Widening the news coverage beyond the videos also would help undo centuries of biased reporting, which has typically cast Black people as aggressors and the police as wranglers of the unruly. A central piece of Blake’s narrative, for instance, has to do with the environment in which he lived, because none of these incidents of police brutality occurs in a vacuum. Many American cities have long legacies of systemic racism, which cause Black people to come into deadly contact with their local police more often than any other ethnic group. The towns that neighbor Blake’s Kenosha community—Milwaukee and Racine—were rated the No. 1 and No. 2 worst places to live for African Americans in 2019; up from the No. 2 and No. 3 spots in 2018. This matters. Black Americans in those two cities make half the median income of white residents. They are also 12 times more likely to be put in prison than their white counterparts, according to Wisconsin Public Radio. Focusing on facts such as these would offer a look into the broader culture of policing in Blake’s area, spotlighting the interlocking forces of disparity, right alongside the victim.

Not relying on a traumatic smartphone video to do the heavy lifting of in-depth reporting may seem antithetical to some, who could argue that the public needs to see these videos to be able to exact justice. I was an early supporter of this line of thinking, and had high hopes that visual proof would help stem the tide of police brutality. With every new video though—and every officer’s acquittal—I worry about the traumatized children who have to live with their parents entombed online. I remember how 4-year-old Dae’Anna Reynolds also watched from the back seat of a car as Officer Jeronimo Yanez shot her stepdad, Philando Castile, in July 2016. Or how one month later, little Kodi Gaines, then 5 years old, witnessed police fatally shoot his mother, Korryn, in their kitchen. I will never forget how Kodi recounted the standoff from his hospital bed as he healed from bullet-fragment wounds to his cheek. And I think about the Blake boys now, ages 3, 5, and 8—and how their screams were muted by the blare of the car horn as their father lay slumped upon it.

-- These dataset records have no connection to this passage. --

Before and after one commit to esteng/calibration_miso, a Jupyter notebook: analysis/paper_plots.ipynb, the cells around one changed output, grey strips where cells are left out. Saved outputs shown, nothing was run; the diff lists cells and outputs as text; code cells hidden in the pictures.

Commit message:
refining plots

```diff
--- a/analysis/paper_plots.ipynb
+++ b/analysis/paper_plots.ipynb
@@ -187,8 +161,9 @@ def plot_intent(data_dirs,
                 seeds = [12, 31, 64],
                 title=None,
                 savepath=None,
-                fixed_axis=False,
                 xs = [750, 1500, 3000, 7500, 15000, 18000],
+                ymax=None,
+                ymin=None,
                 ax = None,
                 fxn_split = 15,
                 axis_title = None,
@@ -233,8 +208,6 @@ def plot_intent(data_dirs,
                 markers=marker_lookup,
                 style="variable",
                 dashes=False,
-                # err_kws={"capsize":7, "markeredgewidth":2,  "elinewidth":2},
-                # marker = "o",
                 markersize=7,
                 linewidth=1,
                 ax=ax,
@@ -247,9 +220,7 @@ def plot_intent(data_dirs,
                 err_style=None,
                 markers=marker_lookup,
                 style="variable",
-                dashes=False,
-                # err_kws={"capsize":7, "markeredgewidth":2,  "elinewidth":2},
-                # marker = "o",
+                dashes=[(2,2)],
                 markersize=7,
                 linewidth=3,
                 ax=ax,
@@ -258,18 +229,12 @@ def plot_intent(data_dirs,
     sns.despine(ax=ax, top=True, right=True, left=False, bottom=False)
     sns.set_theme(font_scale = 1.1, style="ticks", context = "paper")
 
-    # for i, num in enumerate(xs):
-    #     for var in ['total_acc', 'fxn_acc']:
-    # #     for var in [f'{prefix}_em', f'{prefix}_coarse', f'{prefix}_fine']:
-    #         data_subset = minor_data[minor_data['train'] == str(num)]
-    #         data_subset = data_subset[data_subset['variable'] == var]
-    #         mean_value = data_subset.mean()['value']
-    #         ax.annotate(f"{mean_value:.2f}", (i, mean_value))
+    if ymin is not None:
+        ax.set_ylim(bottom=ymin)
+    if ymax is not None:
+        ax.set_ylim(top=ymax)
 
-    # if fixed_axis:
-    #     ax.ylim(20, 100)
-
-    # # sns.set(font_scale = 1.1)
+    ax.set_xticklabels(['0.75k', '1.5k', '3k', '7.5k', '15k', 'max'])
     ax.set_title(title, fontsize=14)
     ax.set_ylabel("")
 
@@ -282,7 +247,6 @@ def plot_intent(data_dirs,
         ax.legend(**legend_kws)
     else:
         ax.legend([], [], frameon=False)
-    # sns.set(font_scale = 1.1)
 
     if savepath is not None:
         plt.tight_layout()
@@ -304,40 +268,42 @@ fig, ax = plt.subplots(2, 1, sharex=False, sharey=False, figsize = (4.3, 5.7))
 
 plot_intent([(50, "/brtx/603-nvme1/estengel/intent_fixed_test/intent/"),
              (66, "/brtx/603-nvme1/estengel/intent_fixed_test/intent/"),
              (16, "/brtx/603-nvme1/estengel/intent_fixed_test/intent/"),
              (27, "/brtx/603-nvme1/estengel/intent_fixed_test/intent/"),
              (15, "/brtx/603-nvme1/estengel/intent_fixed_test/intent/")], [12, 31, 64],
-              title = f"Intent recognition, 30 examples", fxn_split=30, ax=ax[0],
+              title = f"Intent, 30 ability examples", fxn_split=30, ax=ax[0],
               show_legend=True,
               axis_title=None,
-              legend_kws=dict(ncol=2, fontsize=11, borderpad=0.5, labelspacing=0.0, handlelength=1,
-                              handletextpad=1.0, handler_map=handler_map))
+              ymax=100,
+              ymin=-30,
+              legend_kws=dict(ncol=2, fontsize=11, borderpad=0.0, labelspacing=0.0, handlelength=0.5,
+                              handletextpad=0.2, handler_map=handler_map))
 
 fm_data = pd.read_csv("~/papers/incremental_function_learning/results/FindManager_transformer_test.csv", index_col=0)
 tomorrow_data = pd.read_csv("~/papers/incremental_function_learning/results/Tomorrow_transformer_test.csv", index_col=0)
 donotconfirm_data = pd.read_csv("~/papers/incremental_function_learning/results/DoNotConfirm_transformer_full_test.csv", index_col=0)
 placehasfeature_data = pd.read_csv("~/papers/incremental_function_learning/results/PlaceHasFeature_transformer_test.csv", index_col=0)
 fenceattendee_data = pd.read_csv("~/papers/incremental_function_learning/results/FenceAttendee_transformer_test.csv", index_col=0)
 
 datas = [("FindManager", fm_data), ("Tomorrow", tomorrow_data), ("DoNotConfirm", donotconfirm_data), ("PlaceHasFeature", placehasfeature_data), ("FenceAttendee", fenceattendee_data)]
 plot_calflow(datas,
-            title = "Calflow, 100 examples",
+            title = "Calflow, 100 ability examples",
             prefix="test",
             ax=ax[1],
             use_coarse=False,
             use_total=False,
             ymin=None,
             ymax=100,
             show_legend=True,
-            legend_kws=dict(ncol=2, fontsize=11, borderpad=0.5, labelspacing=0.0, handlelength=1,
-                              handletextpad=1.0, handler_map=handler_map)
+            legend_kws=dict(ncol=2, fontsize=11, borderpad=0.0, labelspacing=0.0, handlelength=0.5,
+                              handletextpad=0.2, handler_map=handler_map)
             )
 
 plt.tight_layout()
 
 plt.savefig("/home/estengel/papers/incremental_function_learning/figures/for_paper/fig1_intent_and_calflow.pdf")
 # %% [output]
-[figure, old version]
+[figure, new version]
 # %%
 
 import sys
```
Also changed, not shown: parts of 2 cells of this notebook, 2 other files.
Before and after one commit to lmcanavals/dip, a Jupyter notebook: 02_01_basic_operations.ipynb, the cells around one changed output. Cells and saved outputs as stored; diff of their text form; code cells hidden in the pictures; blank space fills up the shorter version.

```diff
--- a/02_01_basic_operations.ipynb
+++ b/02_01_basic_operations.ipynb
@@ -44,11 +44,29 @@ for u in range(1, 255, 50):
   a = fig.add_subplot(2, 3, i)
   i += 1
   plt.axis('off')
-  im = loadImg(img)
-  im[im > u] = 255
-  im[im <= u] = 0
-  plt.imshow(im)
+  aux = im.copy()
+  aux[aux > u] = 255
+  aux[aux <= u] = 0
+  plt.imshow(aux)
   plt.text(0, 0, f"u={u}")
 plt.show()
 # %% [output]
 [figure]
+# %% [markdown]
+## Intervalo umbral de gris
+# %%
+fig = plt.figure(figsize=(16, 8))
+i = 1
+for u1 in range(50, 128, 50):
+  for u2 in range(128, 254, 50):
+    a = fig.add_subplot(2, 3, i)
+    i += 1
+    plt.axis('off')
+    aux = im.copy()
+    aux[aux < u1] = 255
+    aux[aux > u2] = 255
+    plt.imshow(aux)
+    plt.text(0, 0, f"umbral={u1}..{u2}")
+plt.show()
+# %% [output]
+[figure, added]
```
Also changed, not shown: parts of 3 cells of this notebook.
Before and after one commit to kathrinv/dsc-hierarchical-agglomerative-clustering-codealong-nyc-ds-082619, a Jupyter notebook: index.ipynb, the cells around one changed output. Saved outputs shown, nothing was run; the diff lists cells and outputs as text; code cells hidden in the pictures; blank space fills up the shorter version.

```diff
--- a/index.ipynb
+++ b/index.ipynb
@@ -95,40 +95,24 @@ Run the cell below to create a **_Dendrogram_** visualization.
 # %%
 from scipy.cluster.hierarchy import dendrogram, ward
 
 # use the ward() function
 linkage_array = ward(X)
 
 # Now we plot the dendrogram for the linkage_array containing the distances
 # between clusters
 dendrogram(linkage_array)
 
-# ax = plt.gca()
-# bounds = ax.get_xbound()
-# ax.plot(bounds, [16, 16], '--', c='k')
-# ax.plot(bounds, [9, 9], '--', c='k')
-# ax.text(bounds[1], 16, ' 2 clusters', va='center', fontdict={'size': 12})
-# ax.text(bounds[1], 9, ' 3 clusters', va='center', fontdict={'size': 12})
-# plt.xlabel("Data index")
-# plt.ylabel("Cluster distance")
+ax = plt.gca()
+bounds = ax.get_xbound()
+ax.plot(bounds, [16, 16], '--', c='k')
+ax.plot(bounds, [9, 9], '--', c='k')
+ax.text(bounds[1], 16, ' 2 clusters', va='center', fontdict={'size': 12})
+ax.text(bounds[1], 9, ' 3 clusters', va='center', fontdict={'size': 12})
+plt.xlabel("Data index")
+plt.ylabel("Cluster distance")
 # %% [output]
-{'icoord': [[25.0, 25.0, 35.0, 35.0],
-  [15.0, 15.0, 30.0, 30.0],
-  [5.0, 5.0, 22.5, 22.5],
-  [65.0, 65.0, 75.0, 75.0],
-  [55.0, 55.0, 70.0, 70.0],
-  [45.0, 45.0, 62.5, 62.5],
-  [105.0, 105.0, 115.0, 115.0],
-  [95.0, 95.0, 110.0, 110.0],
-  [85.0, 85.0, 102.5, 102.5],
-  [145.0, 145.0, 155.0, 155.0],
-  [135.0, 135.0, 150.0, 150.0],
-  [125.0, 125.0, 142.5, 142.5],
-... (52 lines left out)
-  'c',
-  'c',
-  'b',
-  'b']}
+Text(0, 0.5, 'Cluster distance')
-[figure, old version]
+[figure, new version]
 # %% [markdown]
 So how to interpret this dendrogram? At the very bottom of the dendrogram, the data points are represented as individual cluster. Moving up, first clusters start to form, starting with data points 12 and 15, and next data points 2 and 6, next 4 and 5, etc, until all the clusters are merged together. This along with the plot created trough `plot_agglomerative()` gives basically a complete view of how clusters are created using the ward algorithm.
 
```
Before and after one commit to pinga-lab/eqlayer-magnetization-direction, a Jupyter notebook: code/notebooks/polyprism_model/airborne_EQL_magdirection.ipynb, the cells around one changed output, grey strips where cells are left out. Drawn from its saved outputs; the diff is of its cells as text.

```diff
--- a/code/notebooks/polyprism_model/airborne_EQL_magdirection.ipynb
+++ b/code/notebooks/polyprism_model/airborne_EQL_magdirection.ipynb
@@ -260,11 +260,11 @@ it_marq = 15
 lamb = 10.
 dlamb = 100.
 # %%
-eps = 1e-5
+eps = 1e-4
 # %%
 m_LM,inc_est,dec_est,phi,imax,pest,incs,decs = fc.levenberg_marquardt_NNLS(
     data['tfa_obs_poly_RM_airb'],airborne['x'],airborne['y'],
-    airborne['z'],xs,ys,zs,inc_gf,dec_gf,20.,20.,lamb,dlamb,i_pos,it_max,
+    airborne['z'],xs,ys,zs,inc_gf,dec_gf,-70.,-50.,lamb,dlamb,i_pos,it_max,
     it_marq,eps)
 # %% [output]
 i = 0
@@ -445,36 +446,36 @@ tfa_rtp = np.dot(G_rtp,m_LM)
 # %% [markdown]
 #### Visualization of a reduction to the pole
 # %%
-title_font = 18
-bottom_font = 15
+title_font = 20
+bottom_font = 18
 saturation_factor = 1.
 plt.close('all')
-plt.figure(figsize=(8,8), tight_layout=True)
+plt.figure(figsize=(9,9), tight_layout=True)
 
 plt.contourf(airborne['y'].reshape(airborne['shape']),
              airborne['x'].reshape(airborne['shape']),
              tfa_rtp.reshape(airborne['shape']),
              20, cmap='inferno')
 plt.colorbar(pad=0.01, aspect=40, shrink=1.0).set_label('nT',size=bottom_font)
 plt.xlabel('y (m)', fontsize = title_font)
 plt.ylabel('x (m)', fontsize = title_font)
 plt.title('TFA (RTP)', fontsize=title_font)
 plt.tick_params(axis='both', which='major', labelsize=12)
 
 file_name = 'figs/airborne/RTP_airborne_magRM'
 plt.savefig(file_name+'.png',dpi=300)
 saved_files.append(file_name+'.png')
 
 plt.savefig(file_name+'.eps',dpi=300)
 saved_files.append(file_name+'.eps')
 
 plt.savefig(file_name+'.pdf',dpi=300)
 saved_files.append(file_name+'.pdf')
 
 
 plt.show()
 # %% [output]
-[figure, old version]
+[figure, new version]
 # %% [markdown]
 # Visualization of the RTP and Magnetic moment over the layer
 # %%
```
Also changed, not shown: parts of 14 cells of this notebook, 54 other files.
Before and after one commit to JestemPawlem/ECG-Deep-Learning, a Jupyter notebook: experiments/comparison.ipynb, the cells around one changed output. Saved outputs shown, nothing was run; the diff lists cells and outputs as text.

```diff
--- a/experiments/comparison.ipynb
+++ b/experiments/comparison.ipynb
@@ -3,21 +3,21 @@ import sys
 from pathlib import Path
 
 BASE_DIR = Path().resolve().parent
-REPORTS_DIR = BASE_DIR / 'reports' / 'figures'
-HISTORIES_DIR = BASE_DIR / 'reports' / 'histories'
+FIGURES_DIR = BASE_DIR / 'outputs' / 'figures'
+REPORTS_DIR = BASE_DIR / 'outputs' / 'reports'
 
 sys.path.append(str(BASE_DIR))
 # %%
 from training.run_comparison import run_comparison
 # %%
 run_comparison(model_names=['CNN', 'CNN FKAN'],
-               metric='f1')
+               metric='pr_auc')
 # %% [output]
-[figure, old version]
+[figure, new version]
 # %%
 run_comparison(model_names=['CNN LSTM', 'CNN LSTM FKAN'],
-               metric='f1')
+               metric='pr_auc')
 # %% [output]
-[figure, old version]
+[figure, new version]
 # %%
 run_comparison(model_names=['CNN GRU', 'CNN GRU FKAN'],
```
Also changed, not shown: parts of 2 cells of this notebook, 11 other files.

It is for these children that I urge people not to reduce this movement to overplayed police-brutality videos. This summer’s nationwide protests in reaction to those videos were no doubt effective at drawing attention to what many have called America’s other pandemic. But the long-term success of Black Lives Matter will rely on substantive policy change. And policies change for marginalized people only when their whole personhood is acknowledged. Thus, this work is unfinished. The next high-profile case surely will come, and it is up to news media and media consumers to honor the victim’s full life story more humanely. The children, as always, are watching.